> [INSTRUCTIONS TO FOLLOW]: Please return every line below that contains the string "notebooks".

___ DATA RECORDS

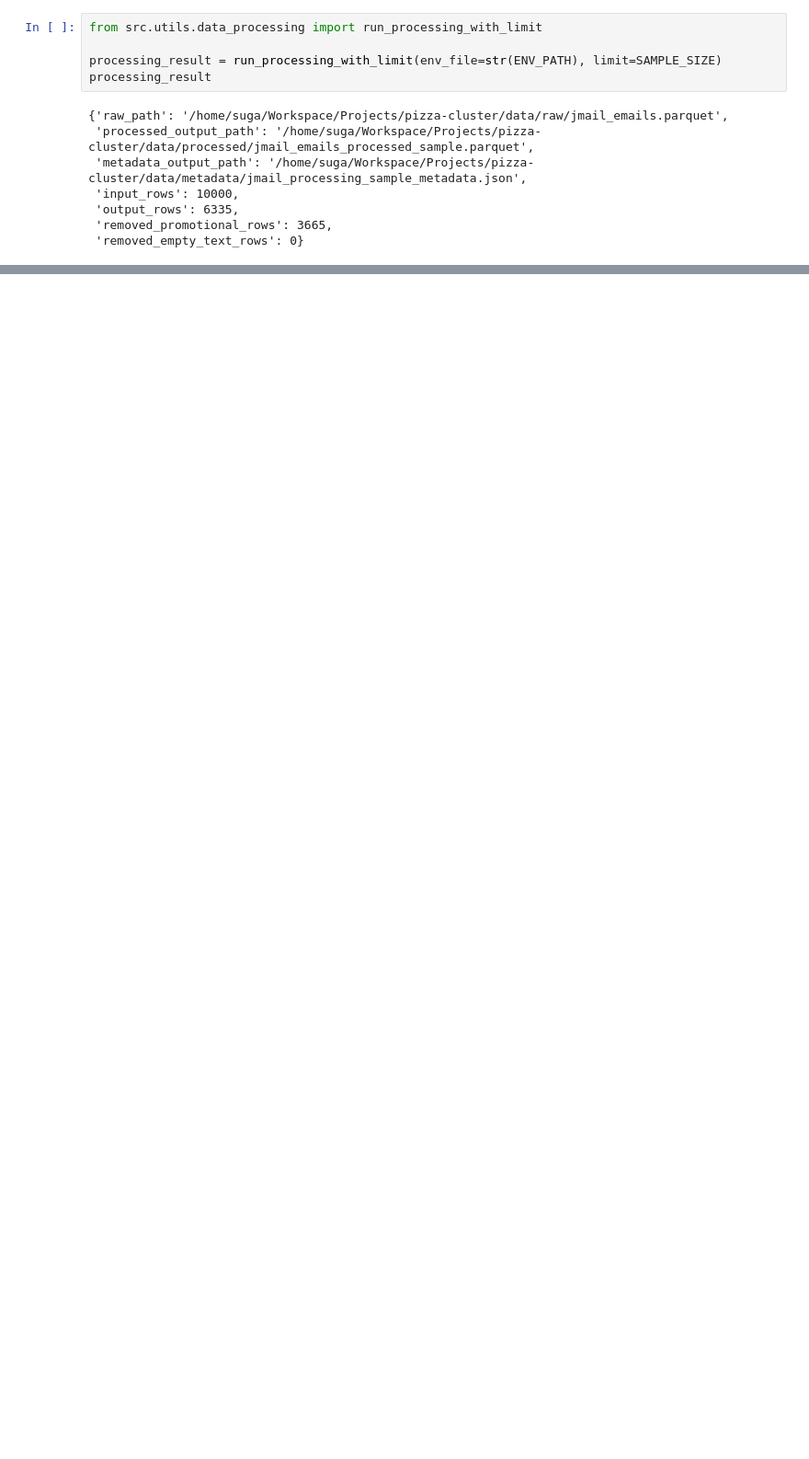
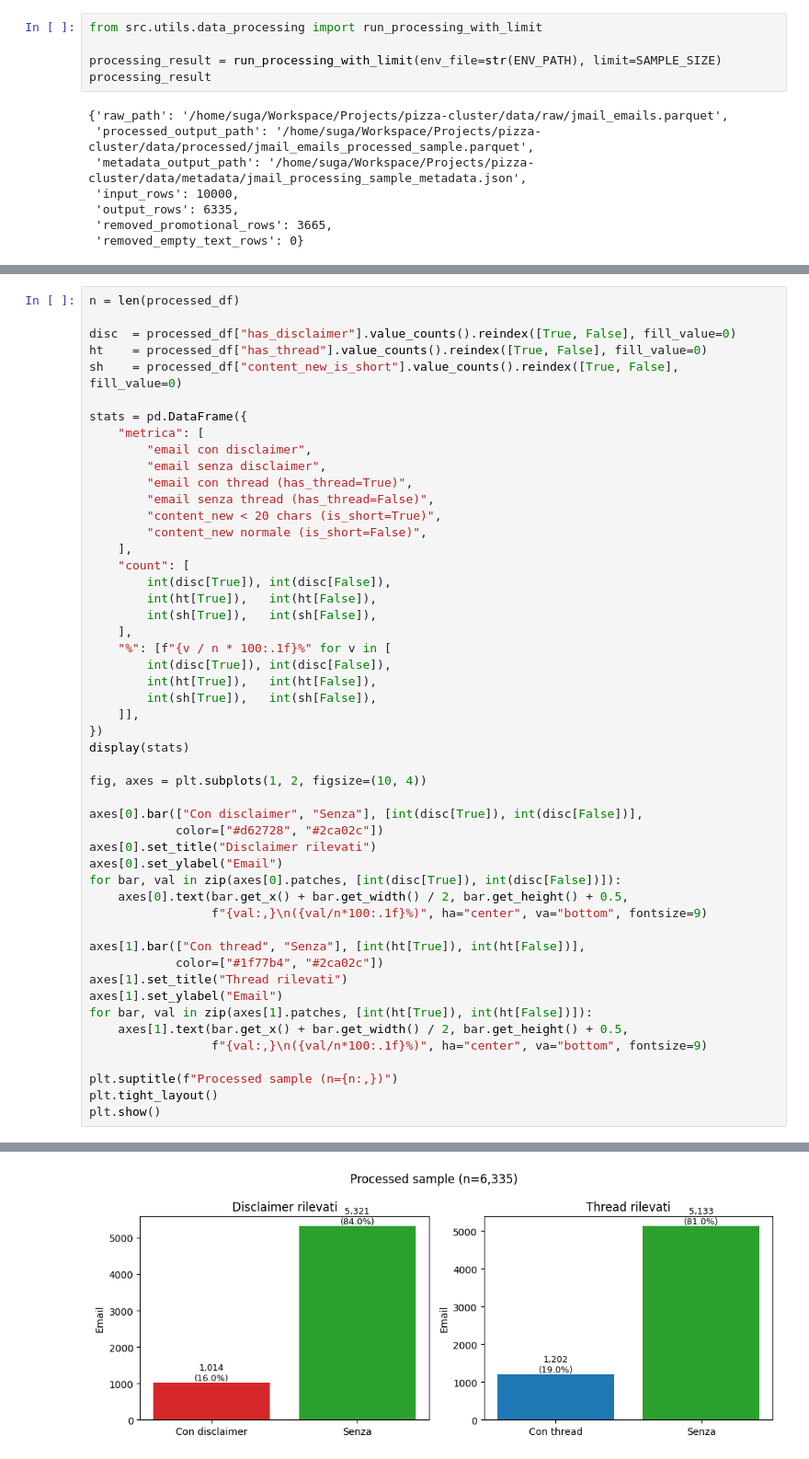
Before and after one commit to jose-sgariglia/pizza-cluster, a Jupyter notebook: src/notebooks/pipeline_processing.ipynb, the cells around one changed output, grey strips where cells are left out. Shown at 92% size. Drawn from its saved outputs; the diff is of its cells as text; blank space fills up the shorter version.

```diff
--- a/src/notebooks/pipeline_processing.ipynb
+++ b/src/notebooks/pipeline_processing.ipynb
@@ -322,0 +195,51 @@ if not _missing:
+# %%
+n = len(processed_df)
+
+disc  = processed_df["has_disclaimer"].value_counts().reindex([True, False], fill_value=0)
+ht    = processed_df["has_thread"].value_counts().reindex([True, False], fill_value=0)
+sh    = processed_df["content_new_is_short"].value_counts().reindex([True, False], fill_value=0)
+
+stats = pd.DataFrame({
+    "metrica": [
+        "email con disclaimer",
+        "email senza disclaimer",
+        "email con thread (has_thread=True)",
+        "email senza thread (has_thread=False)",
+        "content_new < 20 chars (is_short=True)",
+        "content_new normale (is_short=False)",
+    ],
+    "count": [
+        int(disc[True]), int(disc[False]),
+        int(ht[True]),   int(ht[False]),
+        int(sh[True]),   int(sh[False]),
+    ],
+    "%": [f"{v / n * 100:.1f}%" for v in [
+        int(disc[True]), int(disc[False]),
+        int(ht[True]),   int(ht[False]),
+        int(sh[True]),   int(sh[False]),
+    ]],
+})
+display(stats)
+
+fig, axes = plt.subplots(1, 2, figsize=(10, 4))
+
+axes[0].bar(["Con disclaimer", "Senza"], [int(disc[True]), int(disc[False])],
+            color=["#d62728", "#2ca02c"])
+axes[0].set_title("Disclaimer rilevati")
+axes[0].set_ylabel("Email")
+for bar, val in zip(axes[0].patches, [int(disc[True]), int(disc[False])]):
+    axes[0].text(bar.get_x() + bar.get_width() / 2, bar.get_height() + 0.5,
+                 f"{val:,}\n({val/n*100:.1f}%)", ha="center", va="bottom", fontsize=9)
+
+axes[1].bar(["Con thread", "Senza"], [int(ht[True]), int(ht[False])],
+            color=["#1f77b4", "#2ca02c"])
+axes[1].set_title("Thread rilevati")
+axes[1].set_ylabel("Email")
+for bar, val in zip(axes[1].patches, [int(ht[True]), int(ht[False])]):
+    axes[1].text(bar.get_x() + bar.get_width() / 2, bar.get_height() + 0.5,
+                 f"{val:,}\n({val/n*100:.1f}%)", ha="center", va="bottom", fontsize=9)
+
+plt.suptitle(f"Processed sample (n={n:,})")
+plt.tight_layout()
+plt.show()
+# %% [output]
@@ -322,0 +253 @@ if not _missing:
+[figure, added]
```
Also changed, not shown: parts of 39 cells of this notebook, 5 other files.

______

> [EXERCISE SOLUTION]:
Before and after one commit to jose-sgariglia/pizza-cluster, a Jupyter notebook: src/notebooks/pipeline_processing.ipynb, the cells around one changed output, grey strips where cells are left out. Shown at 92% size. Drawn from its saved outputs; the diff is of its cells as text; blank space fills up the shorter version.
--- a/src/notebooks/pipeline_processing.ipynb
+++ b/src/notebooks/pipeline_processing.ipynb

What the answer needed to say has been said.